The concept of an institutional bypass—that is, creating a parallel institution that performs exactly the same function of the dysfunctional institution—has already proven useful for analyzing institutional reforms undertaken at the domestic level. However, it has only recently been suggested as potentially applicable to the global governance context as well. To explore this possibility further, this project brought together a group of researchers who specialize in international governance and asked them whether the concept could be applied to their respective areas of expertise.

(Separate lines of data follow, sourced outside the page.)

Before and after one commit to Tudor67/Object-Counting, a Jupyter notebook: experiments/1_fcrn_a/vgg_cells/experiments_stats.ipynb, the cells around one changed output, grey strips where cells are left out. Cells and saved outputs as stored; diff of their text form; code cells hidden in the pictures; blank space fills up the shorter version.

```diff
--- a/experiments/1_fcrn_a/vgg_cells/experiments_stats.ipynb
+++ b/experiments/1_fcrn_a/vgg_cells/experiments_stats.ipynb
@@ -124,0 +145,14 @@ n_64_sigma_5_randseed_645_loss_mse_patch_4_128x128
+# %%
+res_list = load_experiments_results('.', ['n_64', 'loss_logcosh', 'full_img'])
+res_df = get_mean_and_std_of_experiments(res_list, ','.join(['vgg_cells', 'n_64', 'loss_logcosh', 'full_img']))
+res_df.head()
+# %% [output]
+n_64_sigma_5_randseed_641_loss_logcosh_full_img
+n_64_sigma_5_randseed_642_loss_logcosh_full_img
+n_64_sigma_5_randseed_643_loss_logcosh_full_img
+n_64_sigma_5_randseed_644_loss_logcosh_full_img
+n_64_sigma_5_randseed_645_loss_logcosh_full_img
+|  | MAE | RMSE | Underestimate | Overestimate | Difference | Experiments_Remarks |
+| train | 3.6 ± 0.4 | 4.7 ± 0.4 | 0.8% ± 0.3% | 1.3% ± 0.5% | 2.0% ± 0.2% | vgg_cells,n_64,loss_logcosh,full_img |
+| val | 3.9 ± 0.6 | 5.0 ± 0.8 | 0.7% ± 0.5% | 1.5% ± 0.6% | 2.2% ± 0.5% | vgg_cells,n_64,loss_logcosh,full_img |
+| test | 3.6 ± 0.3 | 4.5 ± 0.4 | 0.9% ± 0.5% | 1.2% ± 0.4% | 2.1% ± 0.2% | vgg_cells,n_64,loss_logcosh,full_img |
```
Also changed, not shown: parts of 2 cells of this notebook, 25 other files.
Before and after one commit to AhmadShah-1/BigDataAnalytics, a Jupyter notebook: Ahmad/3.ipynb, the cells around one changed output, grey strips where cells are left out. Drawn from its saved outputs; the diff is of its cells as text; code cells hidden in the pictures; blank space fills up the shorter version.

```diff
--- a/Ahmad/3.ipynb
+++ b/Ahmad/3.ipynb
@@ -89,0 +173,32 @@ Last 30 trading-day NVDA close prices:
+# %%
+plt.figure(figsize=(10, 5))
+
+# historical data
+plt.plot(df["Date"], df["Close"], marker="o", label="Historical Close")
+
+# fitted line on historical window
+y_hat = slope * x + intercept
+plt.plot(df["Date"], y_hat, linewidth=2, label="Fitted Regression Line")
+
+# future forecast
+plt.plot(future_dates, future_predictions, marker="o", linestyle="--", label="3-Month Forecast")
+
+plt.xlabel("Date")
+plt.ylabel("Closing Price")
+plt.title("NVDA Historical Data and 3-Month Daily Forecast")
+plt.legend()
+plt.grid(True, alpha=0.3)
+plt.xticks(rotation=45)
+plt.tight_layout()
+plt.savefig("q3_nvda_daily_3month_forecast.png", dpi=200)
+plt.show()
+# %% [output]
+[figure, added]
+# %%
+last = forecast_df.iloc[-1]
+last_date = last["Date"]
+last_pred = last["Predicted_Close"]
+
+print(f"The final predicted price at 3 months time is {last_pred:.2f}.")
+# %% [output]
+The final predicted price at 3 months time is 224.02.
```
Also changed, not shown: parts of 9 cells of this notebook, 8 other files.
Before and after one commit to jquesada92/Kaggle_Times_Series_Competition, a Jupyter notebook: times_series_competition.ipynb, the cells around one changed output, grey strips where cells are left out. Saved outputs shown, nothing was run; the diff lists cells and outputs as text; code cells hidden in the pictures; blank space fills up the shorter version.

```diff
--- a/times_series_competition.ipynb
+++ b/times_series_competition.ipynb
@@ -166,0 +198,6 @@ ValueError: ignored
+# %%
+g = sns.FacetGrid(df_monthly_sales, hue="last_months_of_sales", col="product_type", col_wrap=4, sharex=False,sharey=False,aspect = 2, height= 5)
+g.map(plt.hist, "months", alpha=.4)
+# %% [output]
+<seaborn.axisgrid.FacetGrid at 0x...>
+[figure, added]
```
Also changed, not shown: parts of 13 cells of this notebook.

Among other things, these discussions revealed at least one major challenge with the use of institutional bypasses in the international context: while the possibility of “bypassing” existing institutions may be counterintuitive in the domestic sphere, it may actually constitute the norm, rather than the exception, in international governance. This is because sovereign states are often assumed to hold a monopoly in the provision of certain services and the performance of certain functions at the domestic level, as is notably the case with policing. Thus, recognizing that states can operate parallel institutions side by side, and in some cases even make them compete with each other, may constitute a paradigm shift for those concerned with institutional reforms and good governance in the domestic sphere. However, this same assumed monopoly does not exist in international governance, where academic researchers have extensively documented the related phenomena of institutional proliferation and duplication.
Accordingly, a question arises as to what value, if any, the concept of institutional bypasses can provide to the existing international governance literature. This is the first—and perhaps the main—challenge in applying the concept of institutional bypasses at the international level, especially since the phenomenon of institutional proliferation and duplication has already been extensively described and scrutinized across multiple disciplines, including law, political science, and sociology. The framing essay in this symposium attempts to provide an answer to this question by presenting a definition of international institutional bypasses, all the while articulating why this concept may prove useful to work on global governance.
Having framed the scope of our project, the other essays in this symposium provide three sets of examples that illustrate the application of international institutional bypasses. The first takes the form of the New Development Bank and the Asian Infrastructure Investment Bank, which serve as bypasses of the World Bank and the Asian Development Bank, respectively. The second set of examples are regional swap lines and regional central banks, which are presented as bypasses of the International Monetary Fund (IMF). Finally, regional institutions in West Africa, and particularly those providing health services, are framed as bypasses of domestic institutions that serve the same functions.
Taken together, these three sets of examples offer interesting illustrations of what we call “horizontal” and “vertical” international bypasses. The former refers to those bypasses that operate within the same jurisdiction as the dominant institution, as in the case of the China-led multilateral development banks that serve as international bypasses of a dominant international institution. By contrast, a vertical bypass means that the dominant institution and the bypass are located at different jurisdictional levels. This notion includes a domestic or a regional institution that tries to bypass an international one, or vice-versa. The international institution can thus be either the dominant institution being bypassed, as illustrated by the IMF essay, or the bypassing one, as illustrated by the West African Health Organization essay.
In summary, our aim in this symposium is to introduce readers to the concept of international institutional bypasses, provide concrete examples, and show that this concept can be of great value in attempts to understand and analyze changes and innovations in global governance. That being said, this is only the first step in a much larger and more ambitious project. Thus, we hope it will also serve as an invitation for readers to further explore the many interesting questions and implications of institutional bypasses in the international context